There are watches and there are watches. Included in the second category are pieces so technically extravagant, so hyper-engineered that they belong to a very special club. Their prices are stratospheric. Hardly anyone will ever own one. But they are fascinating nonetheless. As always, this year’s SIHH fair in Geneva in January brought out a fresh crop of these, what we might call “über” watches. Here’s a look at five of them.
The classic definition of a grande complication is a watch with a split-seconds chronograph, perpetual calendar and minute repeater. A. Lange & Söhne went beyond the requirements of this definition with its new, limited-edition (six pieces) Grande Complication: the watch also has grande and petite sonneries. The sonneries sound the time en passant, i.e., automatically, as time passes, versus on demand, as with a repeater. The watch also has, at six o’clock, a chronograph foudroyante seconds hand that enables the wearer to time elapsed intervals to the 1/5-second.

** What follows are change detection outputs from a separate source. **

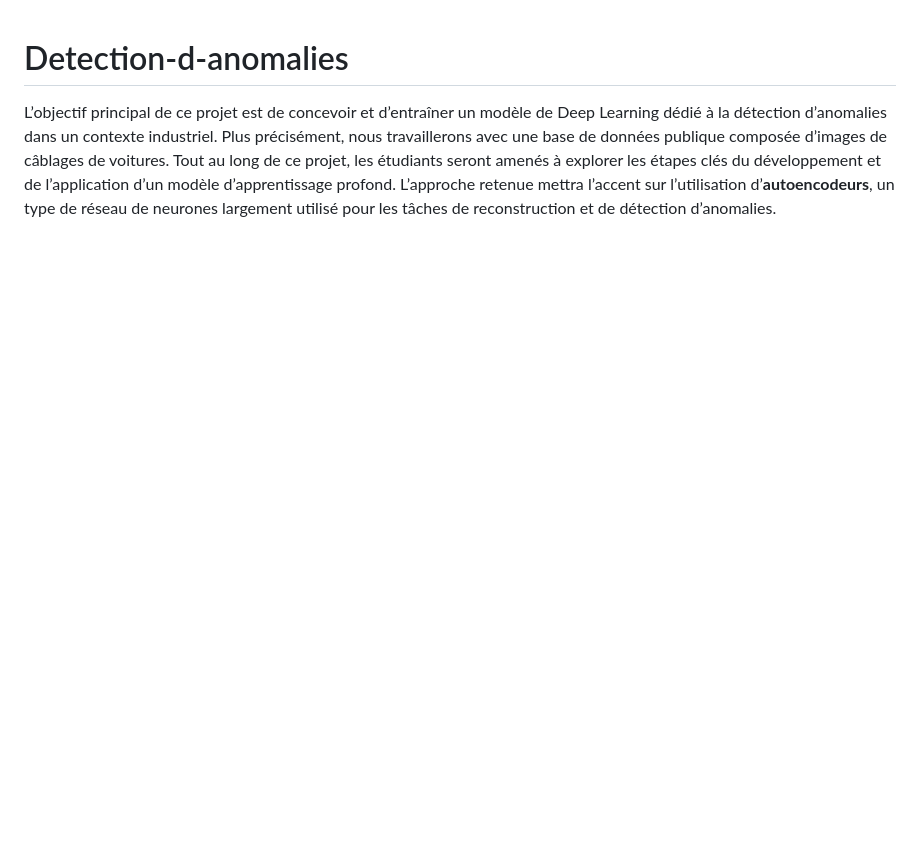
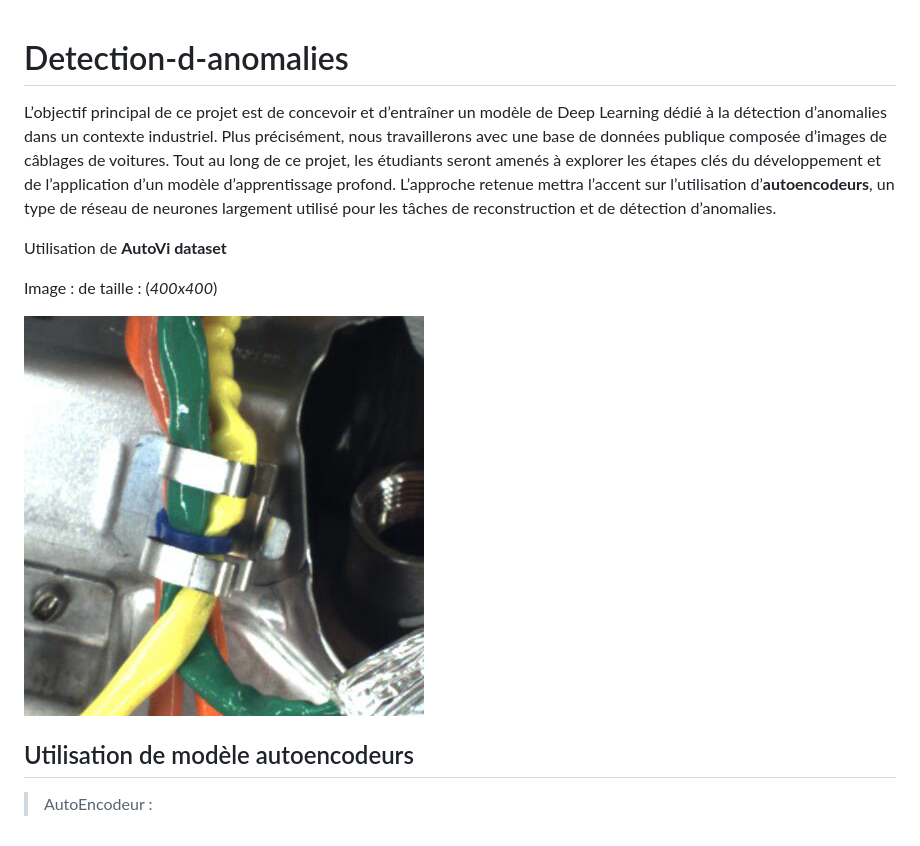
Before and after one commit to PommeDev/Detection-d-anomalies, a Markdown page: README.md, the part around the change. Drawn GitHub-style; pictures changed too: 0000.png (added); blank space fills up the shorter version.

Commit message:
Nouveau Readme

```diff
--- a/README.md
+++ b/README.md
@@ -9,3 +9,18 @@ seront amenés à explorer les étapes clés du développement et de l’applica
 d’un modèle d’apprentissage profond. L’approche retenue mettra l’accent sur
 l’utilisation d’**autoencodeurs**, un type de réseau de neurones largement utilisé
 pour les tâches de reconstruction et de détection d’anomalies.
+
+
+Utilisation de **AutoVi dataset**
+
+
+
+Image : de taille : (*400x400*)
+
+
+![image du jeu de train](0000.png)
+
+
+## Utilisation de modèle autoencodeurs
+
+> AutoEncodeur :
```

Tracing their roots to the early part of the last century, Cartier mystery clocks combine art and magic, with stylish cases housing hidden mechanisms that drive hands that appear to float in space. At SIHH, Cartier brought this illusion to the wrist with its pièce de résistance for 2013, the Rotonde de Cartier Double Mystery Tourbillon. In this watch, a flying tourbillon appears to float within the dial as it both spins and rotates, an effect at once mesmerizing and baffling. Cartier achieves this magical manifestation by employing a construction used in its original mystery clocks, the key to which is two sapphire disks, one serving as a transparent bridge and the other as the tourbillon cage.

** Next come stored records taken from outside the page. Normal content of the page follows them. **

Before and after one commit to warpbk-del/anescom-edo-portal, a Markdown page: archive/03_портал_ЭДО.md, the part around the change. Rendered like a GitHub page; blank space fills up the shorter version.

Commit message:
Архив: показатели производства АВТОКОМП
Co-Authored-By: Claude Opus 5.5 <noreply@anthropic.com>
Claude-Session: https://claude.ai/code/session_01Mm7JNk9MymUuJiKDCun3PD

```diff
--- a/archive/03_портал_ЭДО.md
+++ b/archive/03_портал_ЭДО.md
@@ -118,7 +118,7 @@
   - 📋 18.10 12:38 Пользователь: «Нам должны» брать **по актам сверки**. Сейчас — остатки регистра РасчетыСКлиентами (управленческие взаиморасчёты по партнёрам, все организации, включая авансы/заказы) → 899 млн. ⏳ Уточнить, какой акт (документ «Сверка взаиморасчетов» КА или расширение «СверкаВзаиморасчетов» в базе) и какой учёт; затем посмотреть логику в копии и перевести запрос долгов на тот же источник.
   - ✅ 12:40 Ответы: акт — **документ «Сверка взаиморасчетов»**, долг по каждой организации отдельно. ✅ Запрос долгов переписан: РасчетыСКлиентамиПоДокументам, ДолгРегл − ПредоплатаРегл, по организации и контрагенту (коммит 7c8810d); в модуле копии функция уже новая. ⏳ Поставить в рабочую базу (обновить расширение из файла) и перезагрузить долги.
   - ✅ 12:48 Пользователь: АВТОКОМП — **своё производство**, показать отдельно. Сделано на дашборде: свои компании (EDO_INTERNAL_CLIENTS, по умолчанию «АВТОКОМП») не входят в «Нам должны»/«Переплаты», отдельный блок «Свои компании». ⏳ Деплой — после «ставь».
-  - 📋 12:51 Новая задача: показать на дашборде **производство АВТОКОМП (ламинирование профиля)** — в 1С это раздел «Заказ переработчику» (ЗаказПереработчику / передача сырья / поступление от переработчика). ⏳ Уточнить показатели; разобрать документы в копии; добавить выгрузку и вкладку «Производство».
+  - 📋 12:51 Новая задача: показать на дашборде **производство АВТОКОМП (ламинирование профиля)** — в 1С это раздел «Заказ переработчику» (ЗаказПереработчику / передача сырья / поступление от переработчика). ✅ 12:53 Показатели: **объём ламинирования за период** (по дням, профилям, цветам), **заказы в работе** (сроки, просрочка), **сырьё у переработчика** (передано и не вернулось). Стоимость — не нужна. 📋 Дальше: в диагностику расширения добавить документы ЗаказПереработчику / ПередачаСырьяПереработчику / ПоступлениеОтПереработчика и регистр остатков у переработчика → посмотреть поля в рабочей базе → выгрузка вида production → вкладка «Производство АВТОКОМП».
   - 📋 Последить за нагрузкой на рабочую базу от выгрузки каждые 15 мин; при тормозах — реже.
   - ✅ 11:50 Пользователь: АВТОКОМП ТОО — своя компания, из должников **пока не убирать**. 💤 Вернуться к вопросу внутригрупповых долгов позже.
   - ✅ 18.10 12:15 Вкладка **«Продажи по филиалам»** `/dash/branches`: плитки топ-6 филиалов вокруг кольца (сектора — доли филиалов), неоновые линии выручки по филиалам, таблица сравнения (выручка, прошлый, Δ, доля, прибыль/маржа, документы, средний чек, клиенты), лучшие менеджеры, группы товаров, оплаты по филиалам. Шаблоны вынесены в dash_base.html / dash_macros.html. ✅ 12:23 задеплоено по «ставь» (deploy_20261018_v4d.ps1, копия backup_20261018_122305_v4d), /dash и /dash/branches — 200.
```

Like the first two Gyrotourbillon watches from Jaeger-LeCoultre, the new Master Grande Tradition Gyrotourbillon 3 Jubilee has a tourbillon that rotates on two axes thanks to its two carriages. One carriage turns once every 24 seconds and the other once per minute. The point of the two-axis rotation is to improve on the performance of a standard, single-axis tourbillon by keeping the balance moving continuously through a range of positions. The watch’s movement, Caliber 176, has a spherical hairspring, which JLC says greatly improves its precision.